BEGIN Records supplied
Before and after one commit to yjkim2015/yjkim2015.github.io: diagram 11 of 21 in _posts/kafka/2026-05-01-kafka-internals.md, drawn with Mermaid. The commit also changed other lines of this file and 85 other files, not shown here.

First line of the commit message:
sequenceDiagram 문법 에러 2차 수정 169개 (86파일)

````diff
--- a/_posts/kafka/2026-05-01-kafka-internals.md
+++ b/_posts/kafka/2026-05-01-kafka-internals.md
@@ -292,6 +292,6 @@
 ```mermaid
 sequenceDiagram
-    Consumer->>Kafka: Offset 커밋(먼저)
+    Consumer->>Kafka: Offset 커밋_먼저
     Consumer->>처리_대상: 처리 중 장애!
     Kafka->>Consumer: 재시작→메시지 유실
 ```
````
END Records supplied
BEGIN Records supplied
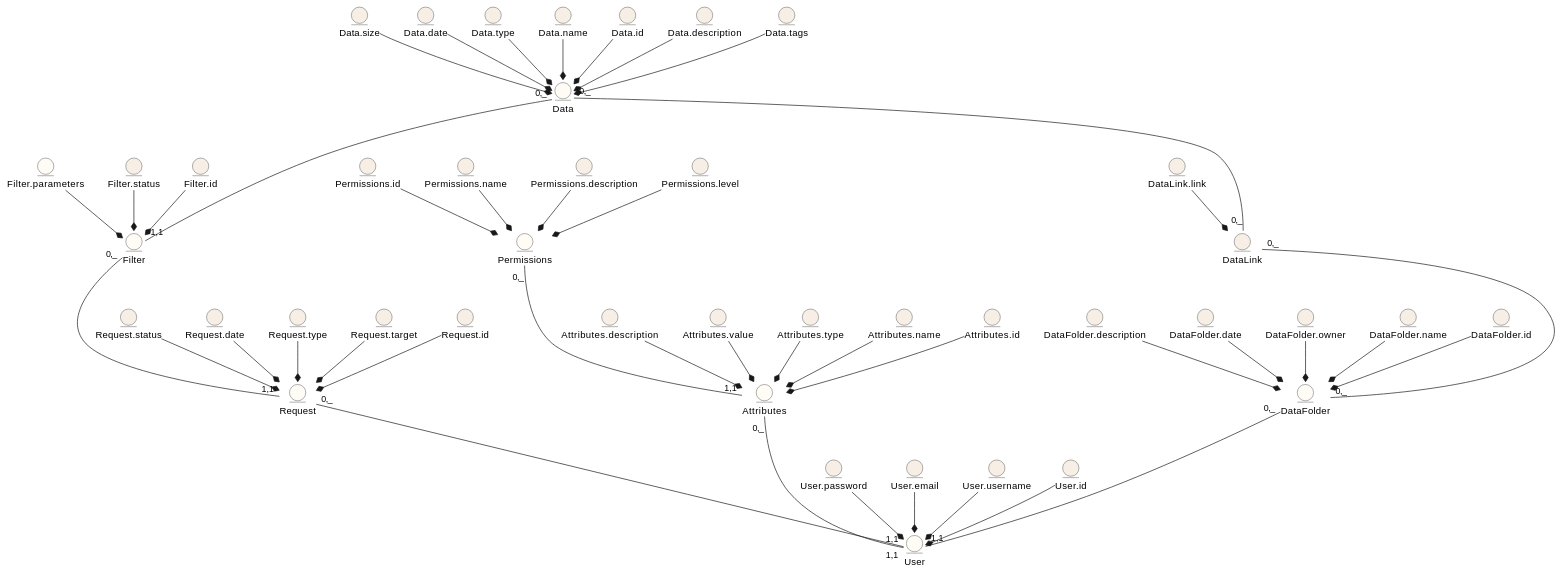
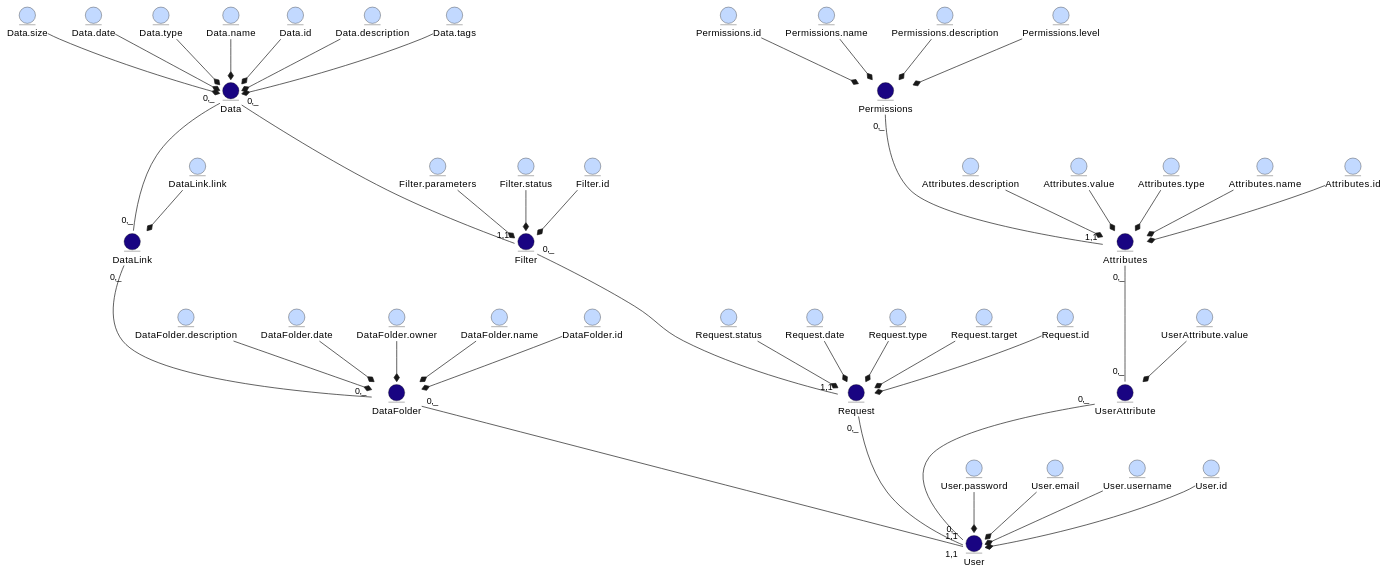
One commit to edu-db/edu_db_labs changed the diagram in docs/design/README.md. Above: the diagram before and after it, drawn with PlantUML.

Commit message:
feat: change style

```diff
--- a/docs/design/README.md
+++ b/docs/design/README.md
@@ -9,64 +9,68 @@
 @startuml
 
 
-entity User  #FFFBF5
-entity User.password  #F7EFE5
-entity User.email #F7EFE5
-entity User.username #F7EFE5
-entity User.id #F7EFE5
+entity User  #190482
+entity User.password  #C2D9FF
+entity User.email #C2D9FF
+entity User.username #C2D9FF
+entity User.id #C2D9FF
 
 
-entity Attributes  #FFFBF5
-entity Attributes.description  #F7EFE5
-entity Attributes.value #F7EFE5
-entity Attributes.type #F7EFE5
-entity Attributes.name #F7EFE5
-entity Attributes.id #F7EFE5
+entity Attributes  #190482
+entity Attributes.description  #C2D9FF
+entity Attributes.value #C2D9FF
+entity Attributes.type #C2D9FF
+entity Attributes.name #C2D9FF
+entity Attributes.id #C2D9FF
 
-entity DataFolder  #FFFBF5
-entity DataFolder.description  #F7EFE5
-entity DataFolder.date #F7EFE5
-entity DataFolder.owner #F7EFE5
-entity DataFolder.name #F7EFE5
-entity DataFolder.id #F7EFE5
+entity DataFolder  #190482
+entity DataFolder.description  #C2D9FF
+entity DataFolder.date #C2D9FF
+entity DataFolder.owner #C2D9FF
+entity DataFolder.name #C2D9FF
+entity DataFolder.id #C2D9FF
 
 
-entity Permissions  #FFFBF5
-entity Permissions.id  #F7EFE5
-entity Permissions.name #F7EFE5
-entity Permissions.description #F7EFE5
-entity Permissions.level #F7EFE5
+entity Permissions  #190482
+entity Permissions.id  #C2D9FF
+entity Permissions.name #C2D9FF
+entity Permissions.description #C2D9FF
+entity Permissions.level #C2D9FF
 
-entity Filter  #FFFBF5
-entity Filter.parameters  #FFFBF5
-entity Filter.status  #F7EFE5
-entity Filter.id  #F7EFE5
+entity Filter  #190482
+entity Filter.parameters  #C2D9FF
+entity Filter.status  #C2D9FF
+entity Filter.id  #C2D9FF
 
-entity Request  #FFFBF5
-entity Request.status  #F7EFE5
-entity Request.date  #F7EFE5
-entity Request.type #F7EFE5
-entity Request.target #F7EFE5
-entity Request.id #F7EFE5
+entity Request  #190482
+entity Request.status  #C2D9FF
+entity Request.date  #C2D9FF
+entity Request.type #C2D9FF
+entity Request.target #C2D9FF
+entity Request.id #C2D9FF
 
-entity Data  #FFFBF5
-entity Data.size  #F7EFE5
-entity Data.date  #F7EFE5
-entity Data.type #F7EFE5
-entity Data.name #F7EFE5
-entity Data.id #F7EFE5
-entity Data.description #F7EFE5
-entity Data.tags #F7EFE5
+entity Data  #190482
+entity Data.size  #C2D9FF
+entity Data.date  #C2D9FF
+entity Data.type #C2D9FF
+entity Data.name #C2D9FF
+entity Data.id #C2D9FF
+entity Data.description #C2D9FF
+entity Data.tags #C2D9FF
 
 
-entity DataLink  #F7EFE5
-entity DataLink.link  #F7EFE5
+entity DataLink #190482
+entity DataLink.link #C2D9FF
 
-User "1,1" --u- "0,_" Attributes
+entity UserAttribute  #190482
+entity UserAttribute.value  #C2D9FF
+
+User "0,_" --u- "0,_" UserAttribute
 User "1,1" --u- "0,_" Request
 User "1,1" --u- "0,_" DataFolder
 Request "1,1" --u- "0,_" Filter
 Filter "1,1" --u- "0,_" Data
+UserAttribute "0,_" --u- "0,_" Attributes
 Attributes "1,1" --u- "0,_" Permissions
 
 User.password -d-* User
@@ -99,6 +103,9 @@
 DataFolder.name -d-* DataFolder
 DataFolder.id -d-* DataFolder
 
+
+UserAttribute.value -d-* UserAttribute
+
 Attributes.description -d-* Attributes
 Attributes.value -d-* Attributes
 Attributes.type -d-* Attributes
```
END Records supplied
Exercise aim | Of the lines in the data, report each one containing the string "type".

Task answer |
-entity Attributes.type #F7EFE5
+entity Attributes.type #C2D9FF
-entity Request.type #F7EFE5
+entity Request.type #C2D9FF
-entity Data.type #F7EFE5
+entity Data.type #C2D9FF
 Attributes.type -d-* Attributes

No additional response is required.